**Exercise description**
Give the number of lines in the records below that include the word "figure", and add nothing to it.
Start of Excerpted records
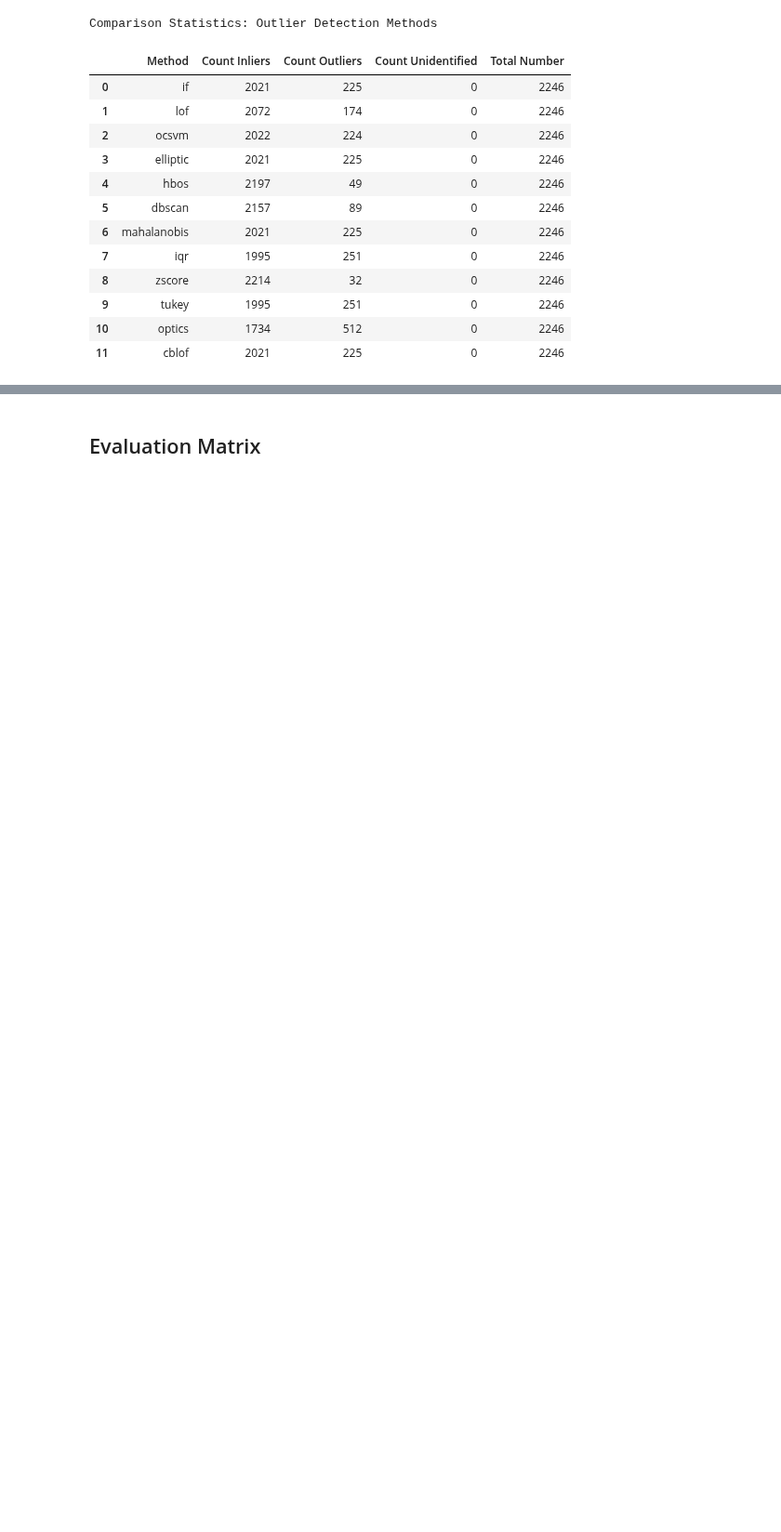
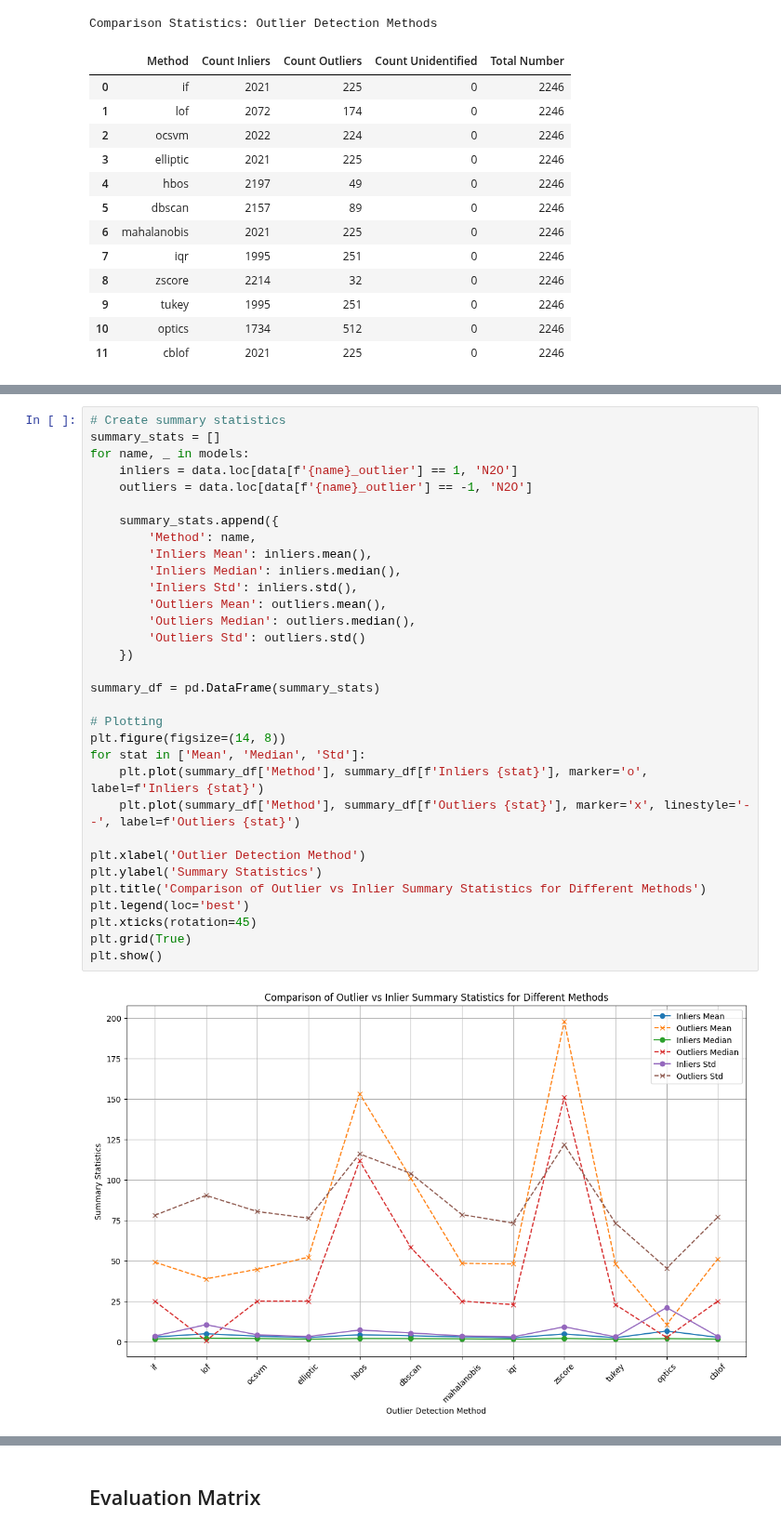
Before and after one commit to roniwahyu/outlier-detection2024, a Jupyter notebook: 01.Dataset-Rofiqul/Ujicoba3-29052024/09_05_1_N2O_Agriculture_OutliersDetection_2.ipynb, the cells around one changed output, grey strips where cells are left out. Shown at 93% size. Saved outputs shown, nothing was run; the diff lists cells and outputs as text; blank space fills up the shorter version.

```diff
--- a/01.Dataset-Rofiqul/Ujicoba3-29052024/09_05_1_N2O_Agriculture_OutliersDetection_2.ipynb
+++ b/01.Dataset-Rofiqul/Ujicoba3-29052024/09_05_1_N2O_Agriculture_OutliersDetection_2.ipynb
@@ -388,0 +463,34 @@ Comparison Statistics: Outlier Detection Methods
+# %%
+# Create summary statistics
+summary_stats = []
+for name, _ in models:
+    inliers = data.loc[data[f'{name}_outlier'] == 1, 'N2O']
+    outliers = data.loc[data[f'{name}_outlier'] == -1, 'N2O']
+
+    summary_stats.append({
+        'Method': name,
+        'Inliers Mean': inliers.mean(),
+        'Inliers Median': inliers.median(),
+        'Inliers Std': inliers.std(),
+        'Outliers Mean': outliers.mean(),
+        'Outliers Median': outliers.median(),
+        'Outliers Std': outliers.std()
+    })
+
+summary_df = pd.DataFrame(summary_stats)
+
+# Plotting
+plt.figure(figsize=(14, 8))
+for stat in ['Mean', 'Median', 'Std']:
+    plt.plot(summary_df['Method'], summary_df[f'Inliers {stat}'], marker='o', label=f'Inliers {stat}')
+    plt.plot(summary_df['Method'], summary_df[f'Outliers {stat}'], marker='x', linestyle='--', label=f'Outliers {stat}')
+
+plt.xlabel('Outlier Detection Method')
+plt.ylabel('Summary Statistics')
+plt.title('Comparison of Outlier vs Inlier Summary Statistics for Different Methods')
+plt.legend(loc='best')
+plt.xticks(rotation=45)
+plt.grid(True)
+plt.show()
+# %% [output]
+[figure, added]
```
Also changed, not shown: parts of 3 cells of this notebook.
End of Excerpted records
Start of Excerpted records
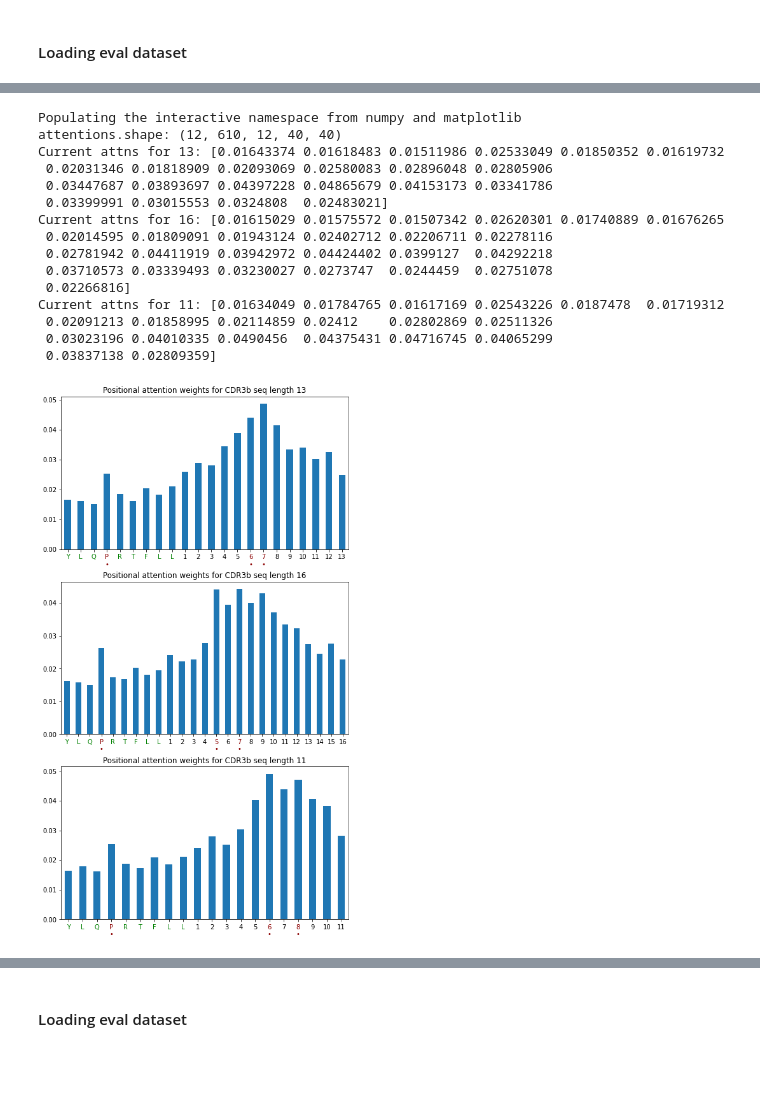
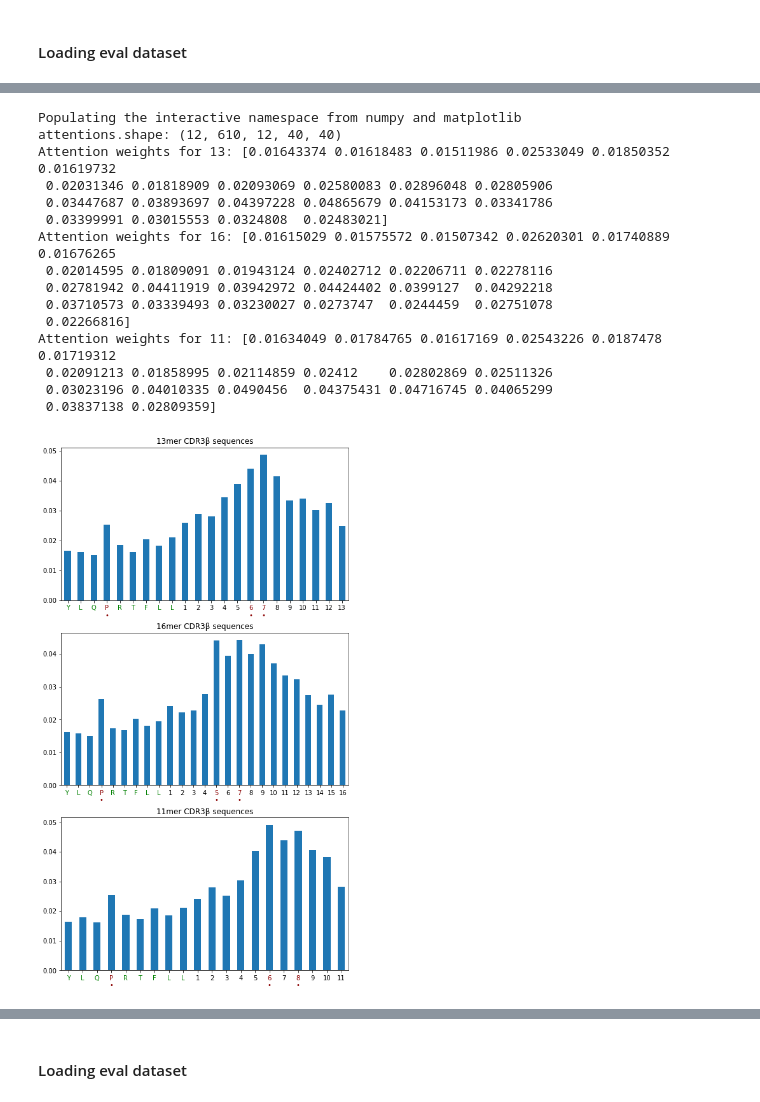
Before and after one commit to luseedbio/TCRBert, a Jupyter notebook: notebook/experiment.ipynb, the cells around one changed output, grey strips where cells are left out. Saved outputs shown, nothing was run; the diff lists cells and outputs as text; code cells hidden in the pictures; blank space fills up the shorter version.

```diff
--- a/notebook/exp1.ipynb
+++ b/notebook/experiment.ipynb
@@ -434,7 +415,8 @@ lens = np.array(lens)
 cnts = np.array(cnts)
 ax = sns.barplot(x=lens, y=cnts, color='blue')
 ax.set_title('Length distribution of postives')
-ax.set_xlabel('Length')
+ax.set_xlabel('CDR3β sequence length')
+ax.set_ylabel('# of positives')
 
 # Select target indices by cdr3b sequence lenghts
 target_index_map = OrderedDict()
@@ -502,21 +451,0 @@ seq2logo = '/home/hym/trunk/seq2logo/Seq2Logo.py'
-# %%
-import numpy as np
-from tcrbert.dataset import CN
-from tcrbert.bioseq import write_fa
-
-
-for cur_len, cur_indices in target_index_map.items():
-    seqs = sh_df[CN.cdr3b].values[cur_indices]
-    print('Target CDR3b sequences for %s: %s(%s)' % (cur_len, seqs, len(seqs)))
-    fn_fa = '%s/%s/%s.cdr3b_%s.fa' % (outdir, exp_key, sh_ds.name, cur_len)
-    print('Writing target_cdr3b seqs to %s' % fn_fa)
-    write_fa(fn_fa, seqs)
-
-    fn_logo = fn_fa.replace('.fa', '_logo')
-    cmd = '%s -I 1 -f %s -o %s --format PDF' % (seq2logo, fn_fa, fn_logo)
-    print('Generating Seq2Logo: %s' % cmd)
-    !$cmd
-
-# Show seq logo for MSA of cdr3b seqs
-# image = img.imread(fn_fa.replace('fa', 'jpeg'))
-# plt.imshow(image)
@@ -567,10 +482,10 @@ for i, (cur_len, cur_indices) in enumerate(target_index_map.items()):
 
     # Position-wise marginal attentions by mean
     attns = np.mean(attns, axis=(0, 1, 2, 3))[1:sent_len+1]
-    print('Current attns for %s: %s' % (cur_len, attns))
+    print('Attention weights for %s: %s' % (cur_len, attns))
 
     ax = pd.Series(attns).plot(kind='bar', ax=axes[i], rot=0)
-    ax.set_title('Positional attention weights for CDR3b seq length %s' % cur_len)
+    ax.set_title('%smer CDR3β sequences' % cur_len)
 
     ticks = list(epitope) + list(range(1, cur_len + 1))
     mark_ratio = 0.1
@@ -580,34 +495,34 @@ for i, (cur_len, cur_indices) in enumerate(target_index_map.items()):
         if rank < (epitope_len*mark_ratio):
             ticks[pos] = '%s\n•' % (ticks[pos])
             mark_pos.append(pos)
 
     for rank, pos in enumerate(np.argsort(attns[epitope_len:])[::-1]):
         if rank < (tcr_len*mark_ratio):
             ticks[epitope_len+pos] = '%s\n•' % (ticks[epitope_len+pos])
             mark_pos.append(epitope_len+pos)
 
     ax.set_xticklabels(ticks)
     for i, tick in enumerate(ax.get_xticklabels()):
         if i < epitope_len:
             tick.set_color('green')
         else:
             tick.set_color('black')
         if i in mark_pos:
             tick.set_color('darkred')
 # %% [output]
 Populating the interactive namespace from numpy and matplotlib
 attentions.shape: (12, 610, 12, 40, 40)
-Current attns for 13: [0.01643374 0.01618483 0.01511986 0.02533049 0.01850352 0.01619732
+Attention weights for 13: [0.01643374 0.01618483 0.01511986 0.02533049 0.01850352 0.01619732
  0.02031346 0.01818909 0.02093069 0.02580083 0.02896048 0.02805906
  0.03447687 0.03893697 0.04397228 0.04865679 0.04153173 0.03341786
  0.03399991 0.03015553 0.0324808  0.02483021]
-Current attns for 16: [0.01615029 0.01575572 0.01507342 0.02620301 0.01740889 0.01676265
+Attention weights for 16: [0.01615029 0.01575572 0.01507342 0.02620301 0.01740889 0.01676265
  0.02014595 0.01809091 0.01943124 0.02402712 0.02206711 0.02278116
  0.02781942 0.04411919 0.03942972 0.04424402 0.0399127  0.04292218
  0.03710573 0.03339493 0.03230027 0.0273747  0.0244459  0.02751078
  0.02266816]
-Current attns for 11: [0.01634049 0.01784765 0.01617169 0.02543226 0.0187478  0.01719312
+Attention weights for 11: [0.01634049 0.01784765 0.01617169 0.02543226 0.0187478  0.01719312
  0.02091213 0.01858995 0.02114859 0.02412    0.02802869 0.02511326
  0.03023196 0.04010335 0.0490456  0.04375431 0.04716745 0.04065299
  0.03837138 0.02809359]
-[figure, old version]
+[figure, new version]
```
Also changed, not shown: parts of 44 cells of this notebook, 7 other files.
End of Excerpted records
Start of Excerpted records
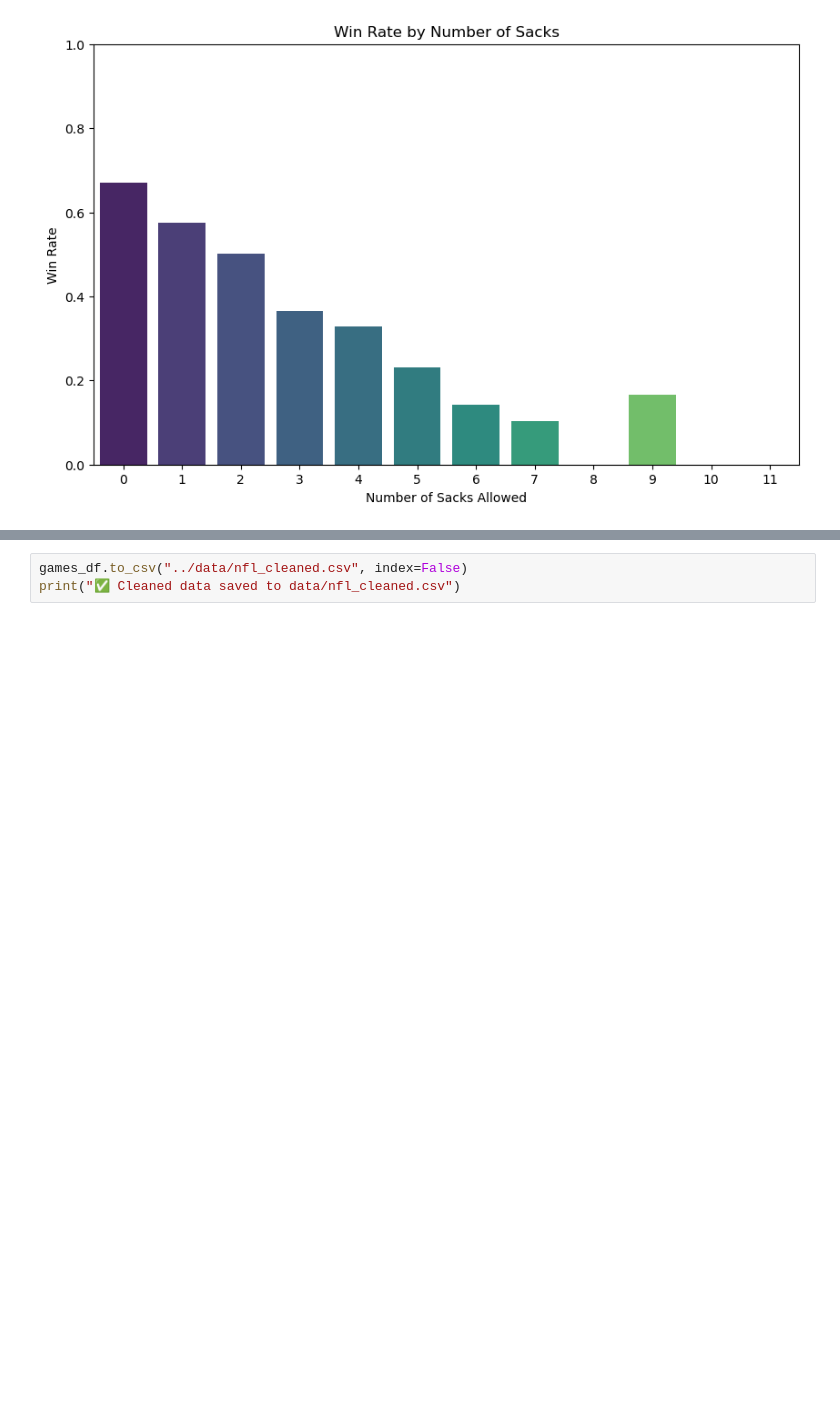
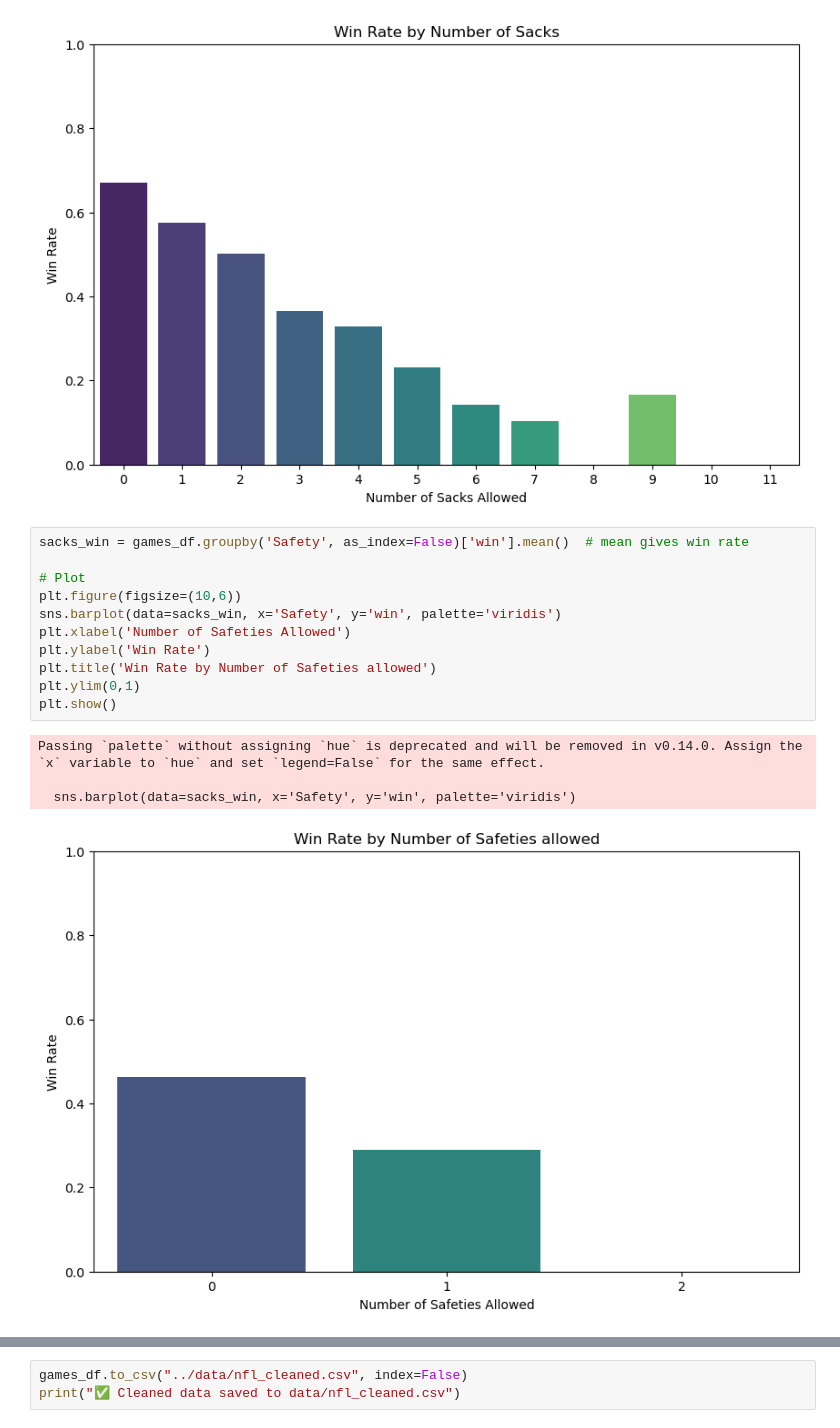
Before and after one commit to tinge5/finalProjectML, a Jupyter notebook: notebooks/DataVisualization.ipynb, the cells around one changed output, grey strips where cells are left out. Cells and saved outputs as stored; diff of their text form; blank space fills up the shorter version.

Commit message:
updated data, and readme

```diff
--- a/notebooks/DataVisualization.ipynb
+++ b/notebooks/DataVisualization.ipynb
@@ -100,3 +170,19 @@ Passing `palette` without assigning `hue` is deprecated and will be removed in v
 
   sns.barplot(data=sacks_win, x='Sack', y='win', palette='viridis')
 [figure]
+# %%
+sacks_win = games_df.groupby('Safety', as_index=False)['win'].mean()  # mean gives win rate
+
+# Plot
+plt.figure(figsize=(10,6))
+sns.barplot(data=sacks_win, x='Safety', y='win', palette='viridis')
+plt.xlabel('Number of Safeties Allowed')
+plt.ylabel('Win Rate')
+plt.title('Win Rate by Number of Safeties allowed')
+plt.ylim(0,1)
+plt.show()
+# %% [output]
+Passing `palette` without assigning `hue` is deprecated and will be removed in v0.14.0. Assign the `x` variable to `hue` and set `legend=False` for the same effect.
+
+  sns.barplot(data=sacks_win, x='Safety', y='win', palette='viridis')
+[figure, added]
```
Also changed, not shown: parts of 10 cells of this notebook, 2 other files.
End of Excerpted records
**Solution to the exercise**
7